With this in mind, in order to gain customer loyalty – in short, to consolidate the brand – companies must maintain a continuous and open dialogue. The conversation between customers and the organization has to be part of the complete cycle: pre-during-post. Not only with customers, but also with workers, suppliers and other stakeholders. To achieve this, technology will be a crucial tool in the integration of all systems (marketing, production, sales, etc.). The combination of all of them will make it possible to interact with the market in real time and incorporate relevant experiences that will increase loyalty.

In real time, people are primarily looking for value, something that intensifies their experience of the moment with the brand. The goal for brands is to enrich the experience by offering something that provides that value and not a mere distraction. On the other hand, they want to share their feelings as a result of that experience. This implies anticipation, prior planning and not just a reaction on the part of brands.

Undoubtedly, new technologies, new channels and changes in society influence the science and art of branding. The essence of branding remains the same, but it is worth reviewing the balances between fundamental concepts:

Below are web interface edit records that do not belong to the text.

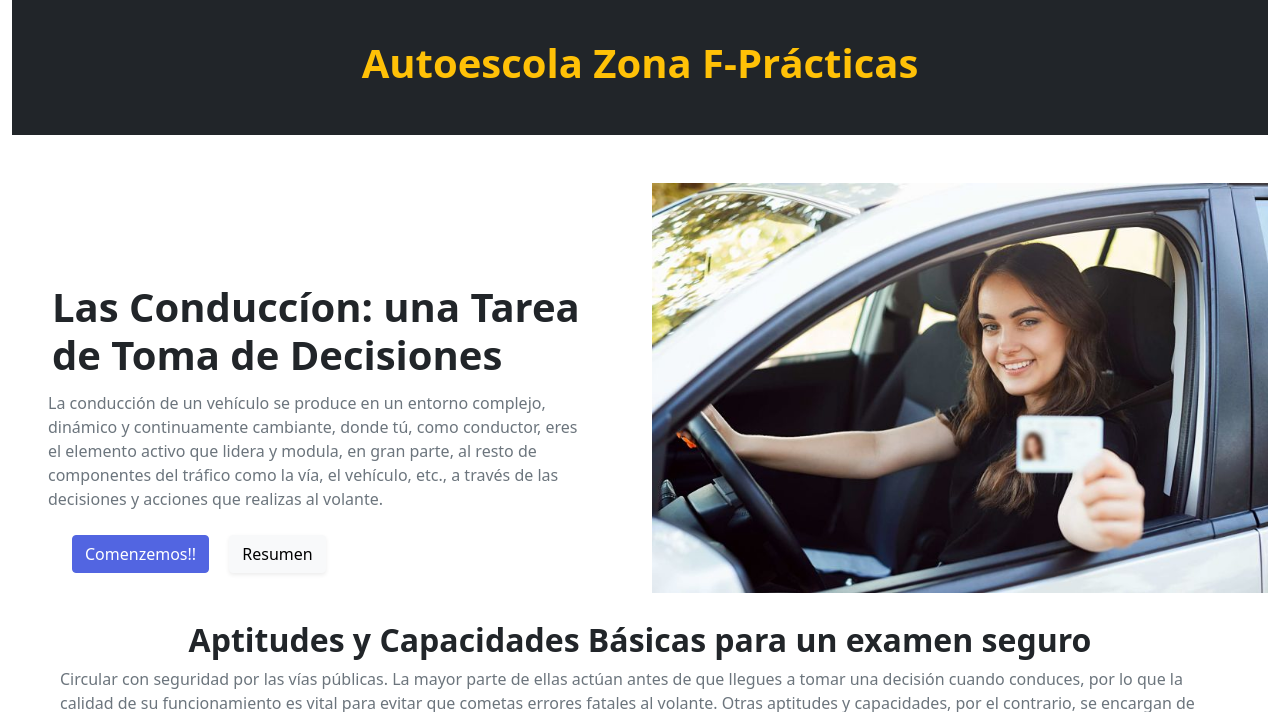
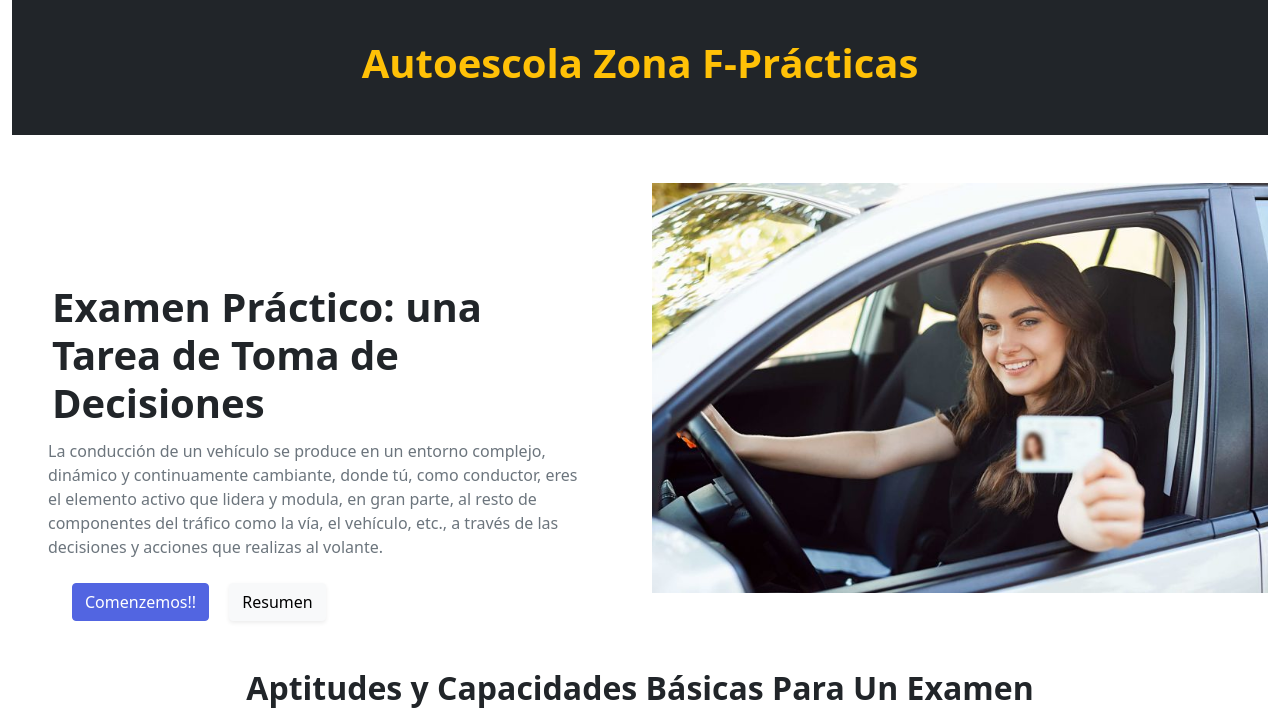
Before and after one commit to idilien/ProyectZonaF, a website: page WebZonaF/index.html in a window 1280 px wide. Shown: the part 103-815 px from the top of the page. Drawn offline with nearby package versions, Linux system fonts and the light colour scheme.

Commit message:
modificacion0312

```diff
--- a/WebZonaF/index.html
+++ b/WebZonaF/index.html
@@ -4,7 +4,7 @@
     <meta charset="UTF-8">
     <meta http-equiv="X-UA-Compatible" content="IE=edge">
     <meta name="viewport" content="width=device-width, initial-scale=1.0">
-    <title>ZonaF-Practicas</title>
+    <title>ZonaF/Practicas</title>
     <link rel="icon" href="Imagenes/logoZonaF.png">
 
     <link rel="stylesheet" href="sass\custom.css">
@@ -54,7 +54,7 @@
              </div>
             <div class="col-12 col-md-6   p-5 mt-5">
                <div class=" p-1 ">
-                  <h1 class="fw-bolder ">Las Conduccíon: una Tarea de Toma de Decisiones</h1>
+                  <h1 class="fw-bolder ">Examen Práctico: una Tarea de Toma de Decisiones</h1>
                </div>
                <div class="">
               <p class="text-muted fs-6">La conducción de un vehículo se produce en un entorno complejo, dinámico y
@@ -69,7 +69,7 @@
          </div>
         </div>
             <div class="col-12 ">
-              <h2 class="fw-bolder text-center">Aptitudes y Capacidades Básicas para un examen seguro</h2>
+              <h2 class="fw-bolder text-center">Aptitudes y Capacidades Básicas Para Un Examen</h2>
               <div class="px-5">
               <p class="text-muted fs-6">Circular con
                 seguridad por las vías públicas. La mayor parte de ellas actúan antes de que llegues a tomar una decisión cuando
```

    • Balance between the opportunities offered by technology (and the data collected), and a deep understanding of consumer needs.
    • Balance between short-term sales conversions and the consolidation of the brand strategy in the medium to long term, which is what adds value.
    • Balance between the globalization of networks and the personalization of relationships to intensify the customer experience.
    • Balance between differentiation and identification.

Technology, data, and branding

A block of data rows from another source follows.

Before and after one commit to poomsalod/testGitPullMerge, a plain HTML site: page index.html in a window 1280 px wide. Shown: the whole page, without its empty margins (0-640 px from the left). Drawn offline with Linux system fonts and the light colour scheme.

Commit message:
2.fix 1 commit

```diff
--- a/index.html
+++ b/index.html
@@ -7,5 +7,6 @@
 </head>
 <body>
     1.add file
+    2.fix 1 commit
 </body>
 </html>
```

Thanks to technology, brand leaders can continuously adapt their tactics and instantly measure their effects on metrics such as sales and customer acquisition. It is possible to follow customers in their Digital Journey, know from which sites they enter web pages, know where they go when they leave, measure their clicks, evaluate how different tactics convert into sales, etc. All of this generates huge amounts of data that need to be properly processed, which can be a problem.

In addition, what happens is that we can observe the behavior of consumers online, but we do not get any knowledge of the reasons why they do it. Consequently, with the focus on access to more data, there is a risk of losing the strategic perspective of branding and focusing too much on the short term.

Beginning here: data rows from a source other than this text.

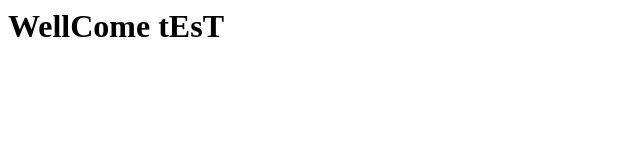
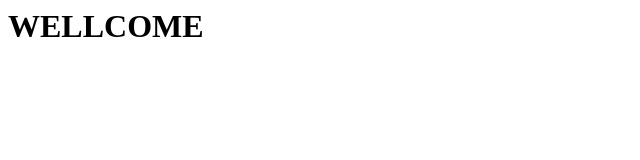
Before and after one commit to minhiusac/testGit, a plain HTML site: page index.html in a window 1280 px wide. Shown: the whole page, without its empty margins (0-640 px from the left). Drawn offline with Linux system fonts and the light colour scheme.

Commit message:
Update index.html

```diff
--- a/index.html
+++ b/index.html
@@ -1 +1 @@
-<html><body><h1>WellCome tEsT</h1></body></html>
+<html><body><h1>WELLCOME</h1></body></html>
```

Brand, experience and shared values

To talk about brands is to talk about meanings. That’s why it’s important to identify their purpose (why they’re there) and their promise (what experience we’re going to have thanks to them). According to Salesforce, 75% of consumers expect consistent experiences across multiple channels (web, mobile, in-person, social media), and 73% are likely to switch brands if they don’t.

Customers today have the power thanks to the huge number of alternatives coming to their devices. In return, we know a lot more about customers, who want brands to get ahead of their wants and needs.

Nowadays, and even more so in the digital environment, the differentiation between products is becoming less and less and the brand is consolidating itself as the main differentiating element. The brand is responsible for building a meaning that people identify with and want to connect with because they are in tune with their own values and beliefs. Those that have worked their strategy well, and reach a clear why, will be able to use that concept as the core of creating valuable content.

The Beginning of the End

We must not forget that technology and digital are a means, not an end in themselves. There is no doubt that brand managers must take advantage of new digital opportunities, experiment with new communication channels, and look for new ways to connect with their environment. However, the basic principles of branding remain, and will continue to be, fundamental. Key concepts such as brand territory, values, positioning, purpose and personality are just as important in the digital world.


Carlos Puig Falcó

CEO of Branward